▶ What the exercise asks
For the material that follows, tally the lines holding "preprocessing" and give the total alone.

▶ Data extract
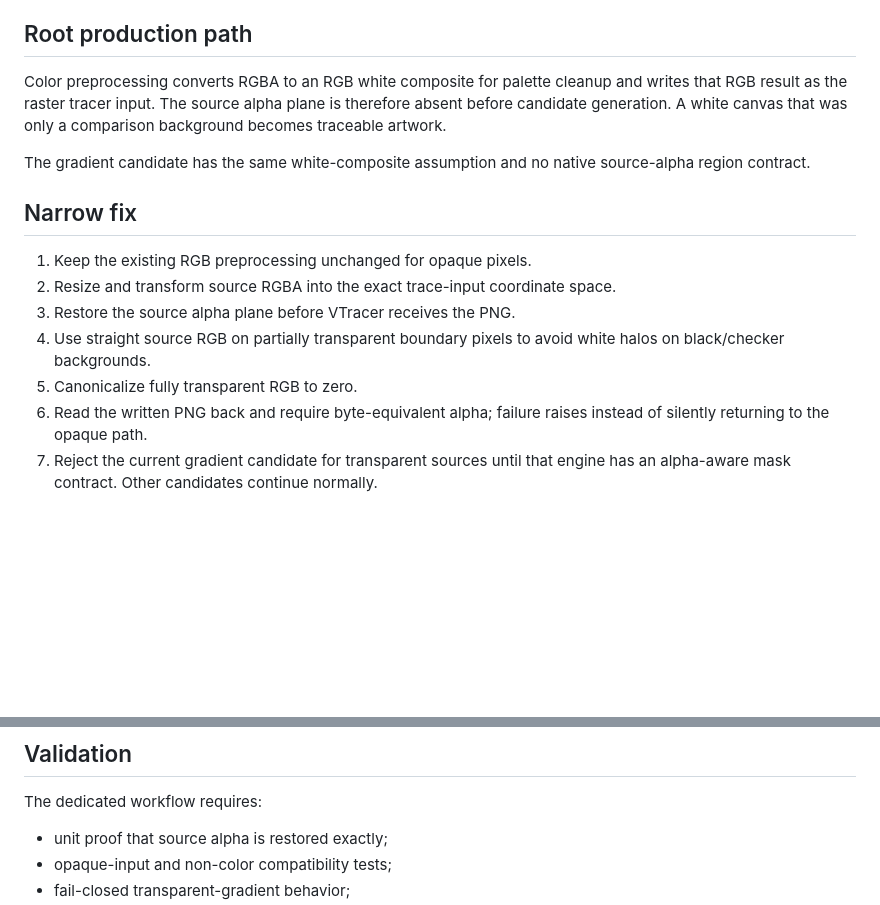
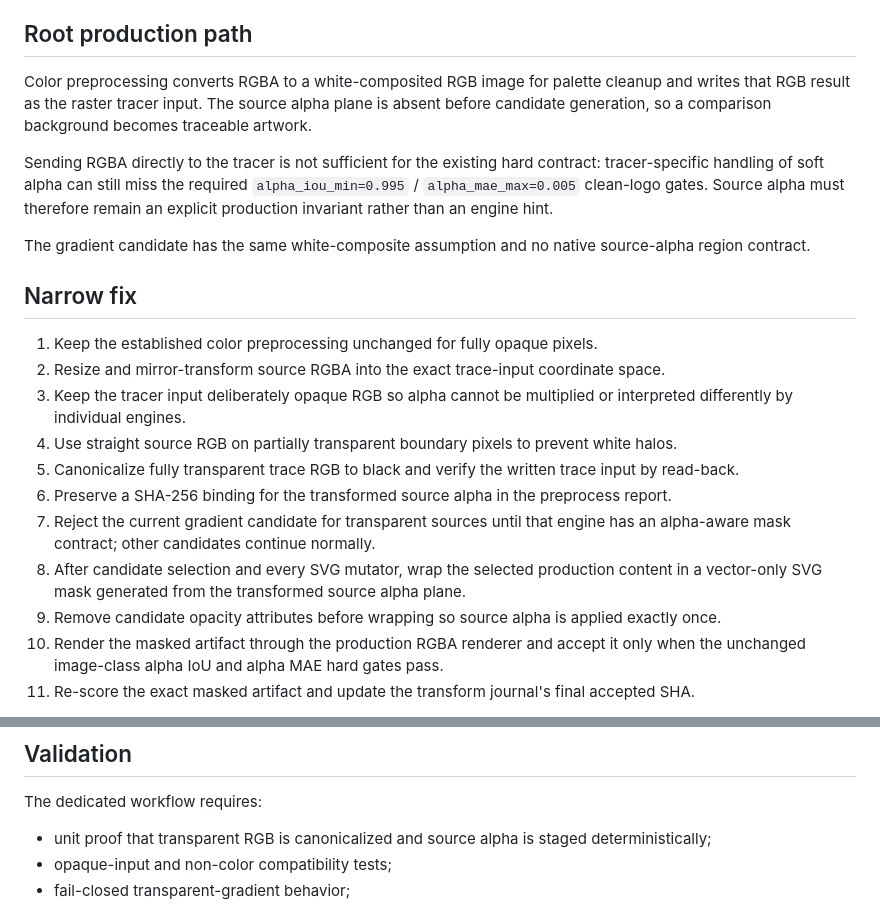
Before and after one commit to tayfunates10/vektoryum-v1, a Markdown page: docs/real_world_fidelity/rfv-3d2-alpha-mask-fix.md, 2 parts joined by grey strips. Rendered like a GitHub page; blank space fills up the shorter version.

Commit message:
Document single-source vector alpha finalization

```diff
--- a/docs/real_world_fidelity/rfv-3d2-alpha-mask-fix.md
+++ b/docs/real_world_fidelity/rfv-3d2-alpha-mask-fix.md
@@ -26,17 +26,23 @@ For each case, selected-SVG render alpha coverage was effectively `1.0` and alph
 
 ## Root production path
 
-Color preprocessing converts RGBA to an RGB white composite for palette cleanup and writes that RGB result as the raster tracer input. The source alpha plane is therefore absent before candidate generation. A white canvas that was only a comparison background becomes traceable artwork.
+Color preprocessing converts RGBA to a white-composited RGB image for palette cleanup and writes that RGB result as the raster tracer input. The source alpha plane is absent before candidate generation, so a comparison background becomes traceable artwork.
+
+Sending RGBA directly to the tracer is not sufficient for the existing hard contract: tracer-specific handling of soft alpha can still miss the required `alpha_iou_min=0.995` / `alpha_mae_max=0.005` clean-logo gates. Source alpha must therefore remain an explicit production invariant rather than an engine hint.
 
 The gradient candidate has the same white-composite assumption and no native source-alpha region contract.
 
 ## Narrow fix
 
-1. Keep the existing RGB preprocessing unchanged for opaque pixels.
-2. Resize and transform source RGBA into the exact trace-input coordinate space.
-3. Restore the source alpha plane before VTracer receives the PNG.
-4. Use straight source RGB on partially transparent boundary pixels to avoid white halos on black/checker backgrounds.
-5. Canonicalize fully transparent RGB to zero.
-6. Read the written PNG back and require byte-equivalent alpha; failure raises instead of silently returning to the opaque path.
-7. Reject the current gradient candidate for transparent sources until that engine has an alpha-aware mask contract. Other candidates continue normally.
+1. Keep the established color preprocessing unchanged for fully opaque pixels.
+2. Resize and mirror-transform source RGBA into the exact trace-input coordinate space.
+3. Keep the tracer input deliberately opaque RGB so alpha cannot be multiplied or interpreted differently by individual engines.
+4. Use straight source RGB on partially transparent boundary pixels to prevent white halos.
+5. Canonicalize fully transparent trace RGB to black and verify the written trace input by read-back.
+6. Preserve a SHA-256 binding for the transformed source alpha in the preprocess report.
+7. Reject the current gradient candidate for transparent sources until that engine has an alpha-aware mask contract; other candidates continue normally.
+8. After candidate selection and every SVG mutator, wrap the selected production content in a vector-only SVG mask generated from the transformed source alpha plane.
+9. Remove candidate opacity attributes before wrapping so source alpha is applied exactly once.
+10. Render the masked artifact through the production RGBA renderer and accept it only when the unchanged image-class alpha IoU and alpha MAE hard gates pass.
+11. Re-score the exact masked artifact and update the transform journal's final accepted SHA.
 
@@ -46,6 +52,6 @@ Opaque inputs and non-color modes retain their existing preprocessing behavior.
 
 The dedicated workflow requires:
 
-- unit proof that source alpha is restored exactly;
+- unit proof that transparent RGB is canonicalized and source alpha is staged deterministically;
 - opaque-input and non-color compatibility tests;
 - fail-closed transparent-gradient behavior;
```
Also changed, not shown: other parts of docs/real_world_fidelity/rfv-3d2-alpha-mask-fix.md (+5 -3 lines).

▶ Exercise answer
5